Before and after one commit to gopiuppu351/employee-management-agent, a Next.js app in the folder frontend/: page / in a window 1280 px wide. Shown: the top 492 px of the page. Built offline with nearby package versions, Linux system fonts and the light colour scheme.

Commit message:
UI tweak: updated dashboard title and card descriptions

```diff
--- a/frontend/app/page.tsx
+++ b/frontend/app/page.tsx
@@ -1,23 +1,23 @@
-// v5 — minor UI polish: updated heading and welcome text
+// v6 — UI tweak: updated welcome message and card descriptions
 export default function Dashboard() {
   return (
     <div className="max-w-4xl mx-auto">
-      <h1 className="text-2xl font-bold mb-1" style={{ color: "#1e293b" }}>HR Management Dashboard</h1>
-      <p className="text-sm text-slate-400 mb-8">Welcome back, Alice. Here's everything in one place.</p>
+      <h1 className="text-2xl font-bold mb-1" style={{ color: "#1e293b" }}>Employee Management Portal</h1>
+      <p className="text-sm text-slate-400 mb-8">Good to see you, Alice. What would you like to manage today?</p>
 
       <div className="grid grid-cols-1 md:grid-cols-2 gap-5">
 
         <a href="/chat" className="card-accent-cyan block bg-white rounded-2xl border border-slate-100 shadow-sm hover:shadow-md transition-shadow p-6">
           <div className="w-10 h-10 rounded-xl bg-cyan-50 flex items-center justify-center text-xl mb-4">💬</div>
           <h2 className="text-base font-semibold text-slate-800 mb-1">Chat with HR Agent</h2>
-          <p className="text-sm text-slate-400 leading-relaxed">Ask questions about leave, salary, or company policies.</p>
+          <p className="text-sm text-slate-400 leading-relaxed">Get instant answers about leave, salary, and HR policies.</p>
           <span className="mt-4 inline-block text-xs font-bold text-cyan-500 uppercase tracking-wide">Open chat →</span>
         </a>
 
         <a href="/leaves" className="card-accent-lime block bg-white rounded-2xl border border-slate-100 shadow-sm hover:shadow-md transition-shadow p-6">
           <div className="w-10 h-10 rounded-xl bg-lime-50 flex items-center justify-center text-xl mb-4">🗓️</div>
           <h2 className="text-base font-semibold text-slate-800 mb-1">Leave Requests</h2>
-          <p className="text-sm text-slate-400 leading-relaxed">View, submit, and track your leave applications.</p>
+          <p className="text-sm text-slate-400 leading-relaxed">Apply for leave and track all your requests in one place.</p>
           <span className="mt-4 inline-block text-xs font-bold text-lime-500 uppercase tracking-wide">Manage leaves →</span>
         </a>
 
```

★ ★ ★ ★ ★ ★ ★

Every line that contains the string "rounded" should be returned from the data.

Result for this exercise >>
         <a href="/chat" className="card-accent-cyan block bg-white rounded-2xl border border-slate-100 shadow-sm hover:shadow-md transition-shadow p-6">
           <div className="w-10 h-10 rounded-xl bg-cyan-50 flex items-center justify-center text-xl mb-4">💬</div>
         <a href="/leaves" className="card-accent-lime block bg-white rounded-2xl border border-slate-100 shadow-sm hover:shadow-md transition-shadow p-6">
           <div className="w-10 h-10 rounded-xl bg-lime-50 flex items-center justify-center text-xl mb-4">🗓️</div>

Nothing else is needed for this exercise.